June 22, 2007
At its 2007 national convention in San Diego this week, NAMI presented its 2007 Outstanding Media Awards.
Every year, NAMI is proud to honor editors, reporters, writers, directors, and actors in news, entertainment, and other media who "get it right" in addressing mental illness and related issues.
Measured by accuracy, fairness, and compassion, these professionals' work made significant contributions to public education and the elimination of stigma in 2006.
This year's awards were presented in the categories of advocacy, editorial writing, news reporting, investigative reporting, feature writing, and dramatic motion picture.
The award for dramatic motion picture was presented in conjunction with a special screening of the award winner "Canvas". Awards in other categories were presented during NAMI's annual business meeting.
Crazy: A Father's Search Through America's Mental Health Madness
by Pete Earley
Published by G.P. Putnam's Sons; finalist for 2007 Pulitzer Prize
Raleigh News and Observer
For sustained support of mental healthcare services and reforms:
The Wall Street Journal, Gary Fields
Focusing on mental illness and criminal justice
The Hartford Courant, Lisa Chedekel and Matthew Kauffman
Four-part series on soldiers being sent to front-lines taking psychiatric medication without counseling or monitoring and troops diagnosed with PTSD being sent back into combat.
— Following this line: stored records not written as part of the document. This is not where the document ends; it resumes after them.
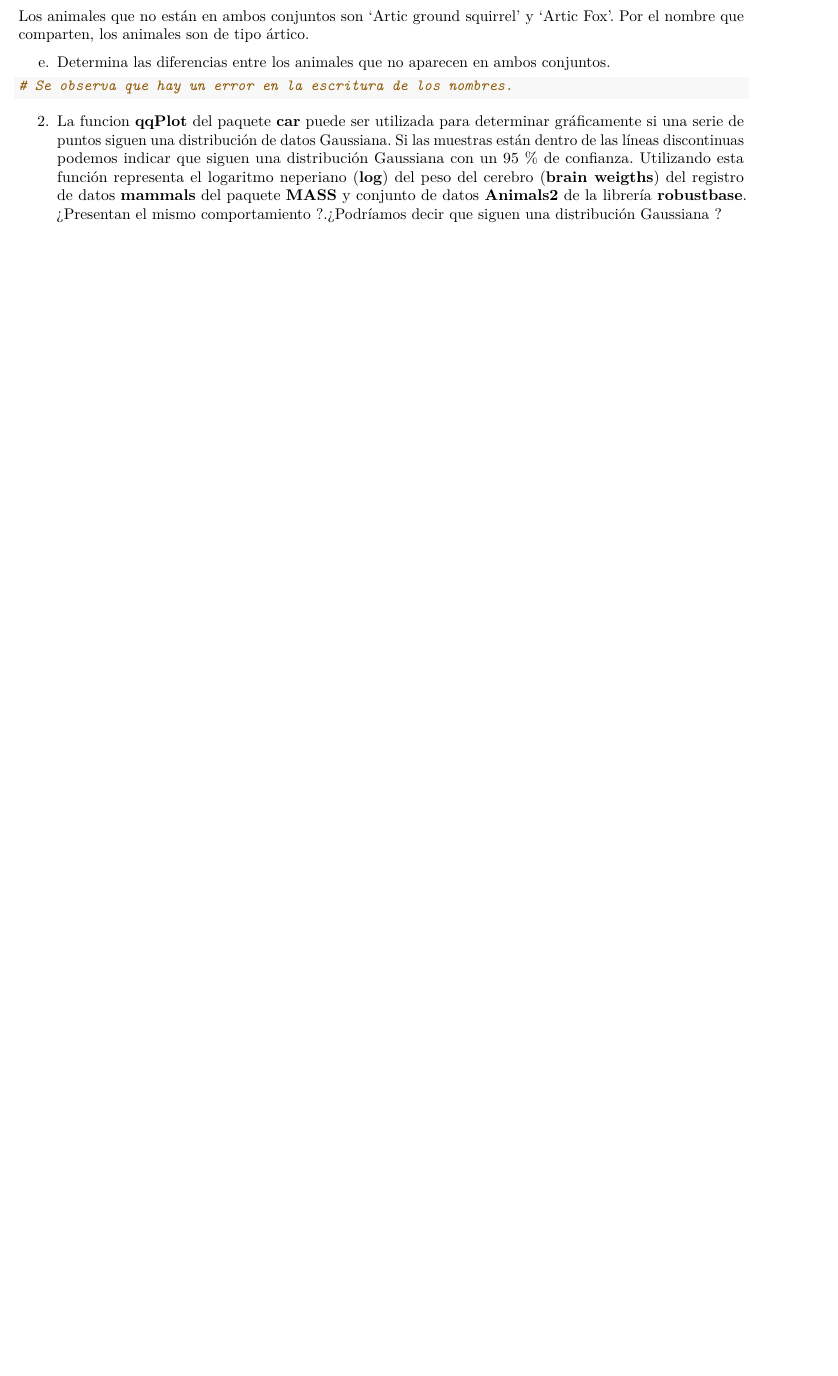
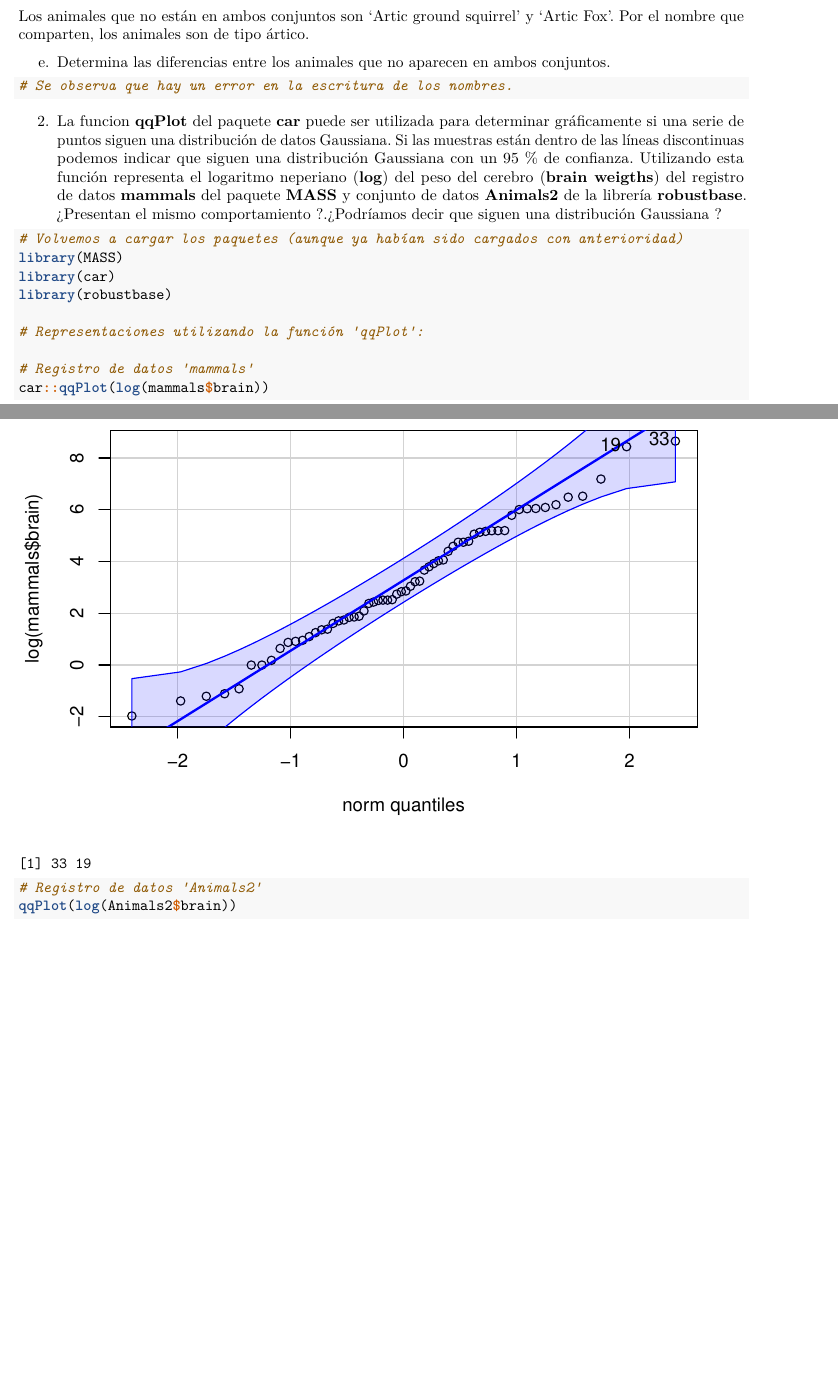
Before and after one commit to aguargi/SolucionesTema1__, an R Markdown document (BoletinTema1AGUARGI.Rmd): part of page 4 of 5 before the commit and two parts of pages 4 and 5 of 7 after it, the two joined at a grey line, cut so that both start at the same text, the shorter picture padded with empty space. Rendered offline with R 4.5, knitr and Pandoc, then LaTeX, with nearby package versions.

Commit message:
Ejercicio 2

````diff
--- a/BoletinTema1AGUARGI.Rmd
+++ b/BoletinTema1AGUARGI.Rmd
@@ -148,6 +148,15 @@ e.  Determina las diferencias entre los animales que no aparecen en ambos conjun
 2.  La funcion **qqPlot** del paquete **car** puede ser utilizada para determinar gráficamente si una serie de puntos siguen una distribución de datos Gaussiana. Si las muestras están dentro de las líneas discontinuas podemos indicar que siguen una distribución Gaussiana con un 95 % de confianza. Utilizando esta función representa el logaritmo neperiano (**log**) del peso del cerebro (**brain weigths**) del registro de datos **mammals** del paquete **MASS** y conjunto de datos **Animals2** de la librería **robustbase**. ¿Presentan el mismo comportamiento ?.¿Podríamos decir que siguen una distribución Gaussiana ?
 
 ```{r}
+# Volvemos a cargar los paquetes (aunque ya habían sido cargados con anterioridad)
+library(MASS)
+library(car)
+library(robustbase)
 
+# Representaciones utilizando la función 'qqPlot':
 
+# Registro de datos 'mammals'
+car::qqPlot(log(mammals$brain))
+# Registro de datos 'Animals2'
+qqPlot(log(Animals2$brain))
 ```
````
Also changed, not shown: BoletinTema1AGUARGI.Rmd (3 more changed lines).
Finalist for 2007 Pulitzer Prize.
Dallas Morning News, James M. O'Neill
Eight-part series, “Rosie’s Journey,” the story of Rosie Sims, who lived with schizophrenia for 30 years. In the end, a loving family and an inadequate mental health system couldn’t save her.
Kansas City Star, Eric Adler
Four–part series, “Mending Marcus” about a 6-year-old boy with severe mental illness
Dramatic Motion Picture:
Canvas, directed by Joseph Greco; starring Marcia Gay Harden, Joe Pantoliano, and Devon Gearhart